A new pilot project will give 11 Manitoba medical clinics and pharmacies the ability to immunize patients against COVID-19 with the Moderna vaccine.
The sites chosen are in the Winnipeg and Prairie Mountain health regions and are receiving a total of 2,300 doses, a provincial spokesperson said on Sunday.
Previously, those sites were part of the province’s vaccine rollout and could apply to receive doses of the AstraZeneca-Oxford vaccine, which uses non-replicating viral vector technology.
Because that shot can be stored at lower temperatures than vaccines from Pfizer-BioNTech and Moderna, which both use mRNA technology, the people leading Manitoba’s vaccine strategy said it’s more suitable for delivery through clinics and pharmacies.
In its Friday vaccine bulletin, the province said the sites chosen are responsible for identifying and booking clients to get the extra shots.
Doctors Manitoba spokesperson Keir Johnson said six of the sites included are medical clinics, which he said were chosen by the province based on how close they are to various hot spot communities.
Those doctors’ offices all got their shipments on Friday and are expected to use them within a few days, Johnson said. Somewhere between 30 and 50 doctors across Manitoba are involved in the pilot.
“We’ve been calling on the province to do this for some time, to help extend the reach of the COVID-19 immunization rollout,” Johnson said in an email on Saturday.
He said many Manitobans would prefer to be vaccinated in their doctors’ offices, which can also help people get any concerns they have about vaccines addressed by a physician.
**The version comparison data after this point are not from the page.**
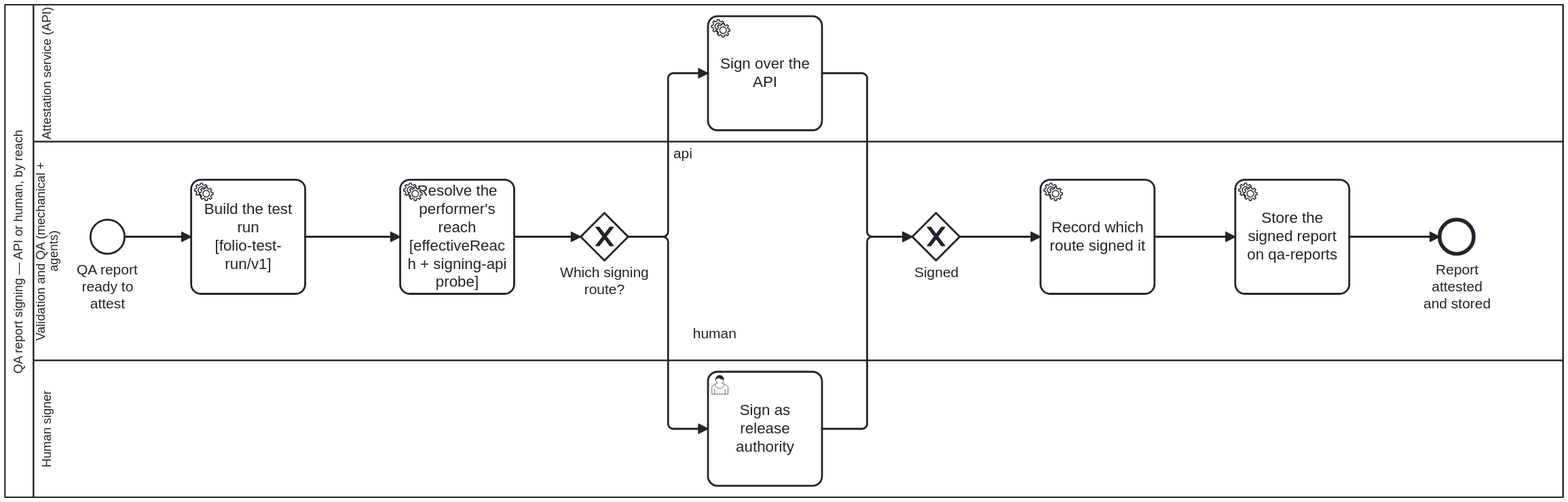
This is docs/assets/img/workflows/qa-report-signing.svg from litlfred/cat-harness, a BPMN export, as it was before one commit. Its source is kept beside it as processes/sdlc/qa-report-signing.bpmn. Ids are renumbered.
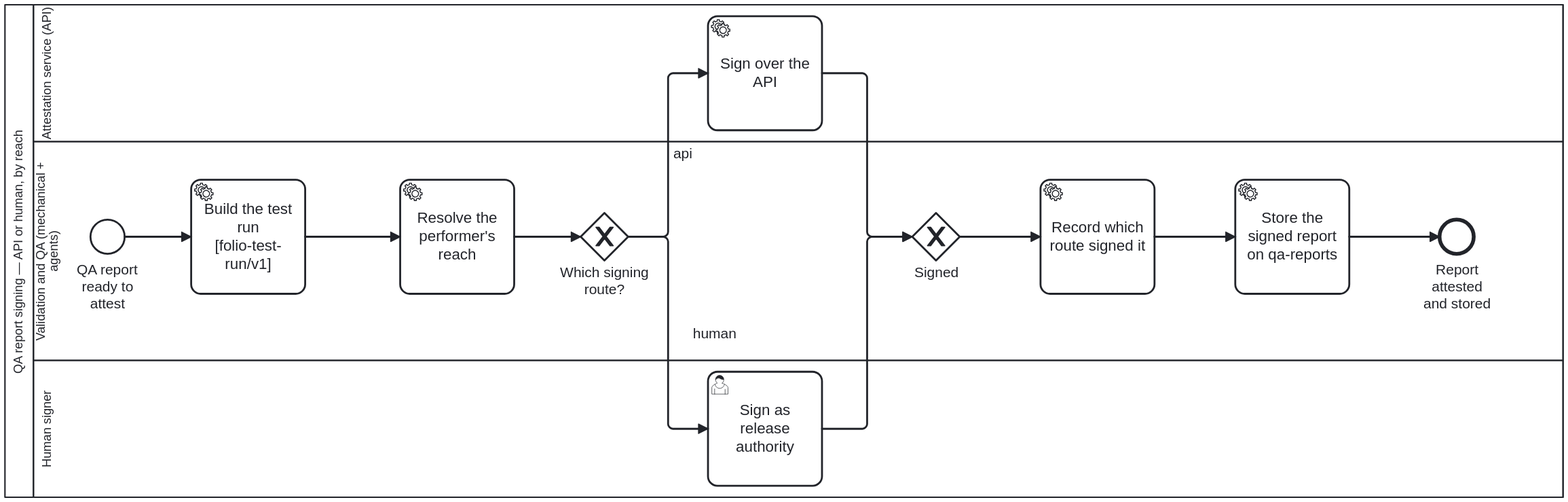
The same file after the commit.

Change to the diagram source:
```diff
@@ -121,7 +121,7 @@
       <bpmn:outgoing>S02</bpmn:outgoing>
     </bpmn:serviceTask>
 
-    <bpmn:serviceTask id="Task_ResolveReach" name="Resolve the performer's reach&#10;[effectiveReach + signing-api probe]">
+    <bpmn:serviceTask id="Task_ResolveReach" name="Resolve the performer's reach">
       <bpmn:documentation>Compute the two facts the gateway reads: effectiveReach(deployment, actor) from schemas/process/actor-reach.ts, and whether the signing-api capability is configured. Undeclared reach resolves to "unknown" rather than to the deployment's value — an aggregate does not determine a member.</bpmn:documentation>
       <bpmn:extensionElements>
         <bootstrap.processes:skill ref="qa-report-signing" />
```
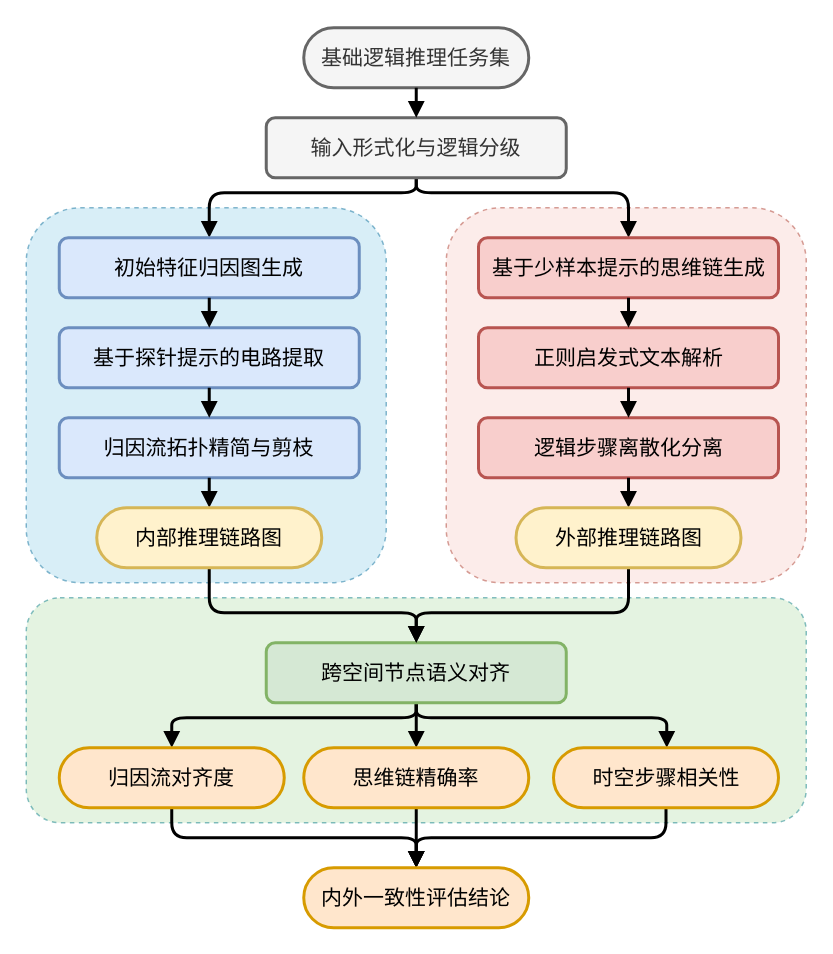
ShiningCrevice/drawio-hosting keeps this draw.io diagram as UndergradThesis-flow.drawio. Above is the earlier version. Source tidied: cells renumbered, new cells numbered last; positions are measured from the earlier drawing's top-left corner, leaving out a move shared by most shapes. Both pictures are drawn from the tidied source at 150%, with x=0, y=0 at pixel (26, 27).
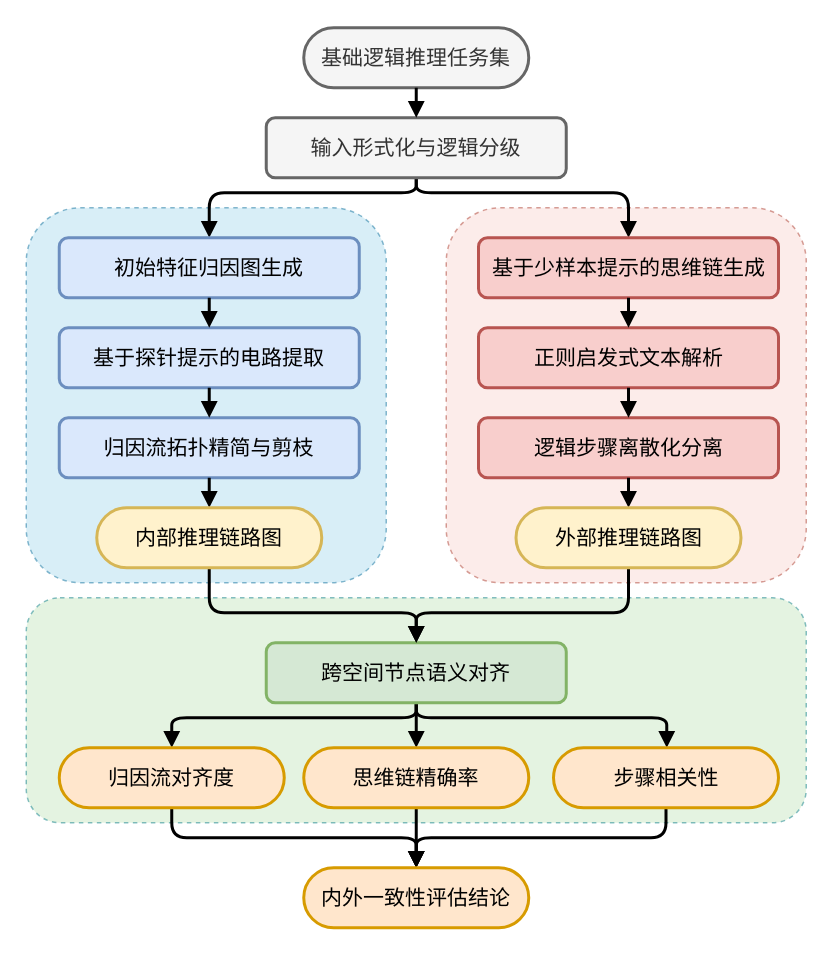
Above is the later version.

Change to the diagram source:
```diff
@@
-    <mxCell id="24" value="时空步骤相关性" style="whiteSpace=wrap;strokeWidth=2;rounded=1;strokeColor=#d79b00;align=center;verticalAlign=middle;fontFamily=Helvetica;fontSize=14;fillColor=#ffe6cc;arcSize=50;" parent="1" vertex="1">
+    <mxCell id="24" value="步骤相关性" style="whiteSpace=wrap;strokeWidth=2;rounded=1;strokeColor=#d79b00;align=center;verticalAlign=middle;fontFamily=Helvetica;fontSize=14;fillColor=#ffe6cc;arcSize=50;" parent="1" vertex="1">
       <mxGeometry x="351.5" y="480" width="150" height="40" as="geometry" />
     </mxCell>
```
As of Sunday morning, all people 35 and older — and those in their 30s with certain health conditions — were eligible for vaccination at clinics and pharmacies. People 35 and up were eligible to get their shots at the province’s supersites and temporary clinics. Indigenous adults — including Inuit and Métis — are eligible at supersites, pop-up clinics or urban Indigenous clinics
Johnson said mRNA vaccines — including the ones from both Pfizer and Moderna — have already been used in doctors’ offices in other regions.
In a report submitted to the province dated April 21, Doctors Manitoba outlined a system it said would allow safe use of mRNA vaccines in medical clinics.
That included mandatory training on how to handle, store and use the vaccines and an ordering window that would help align the time the shots are removed from their freezers with when they’re scheduled to be used.
Co-ordinated delivery would also help make sure vaccine doses are used within five days of being thawed and within hours of being punctured, it said.
That report also included the use of special trays that help store and transport smaller supplies of the mRNA vaccines, which have stringent storage requirements and need to be kept at ultra-low temperatures.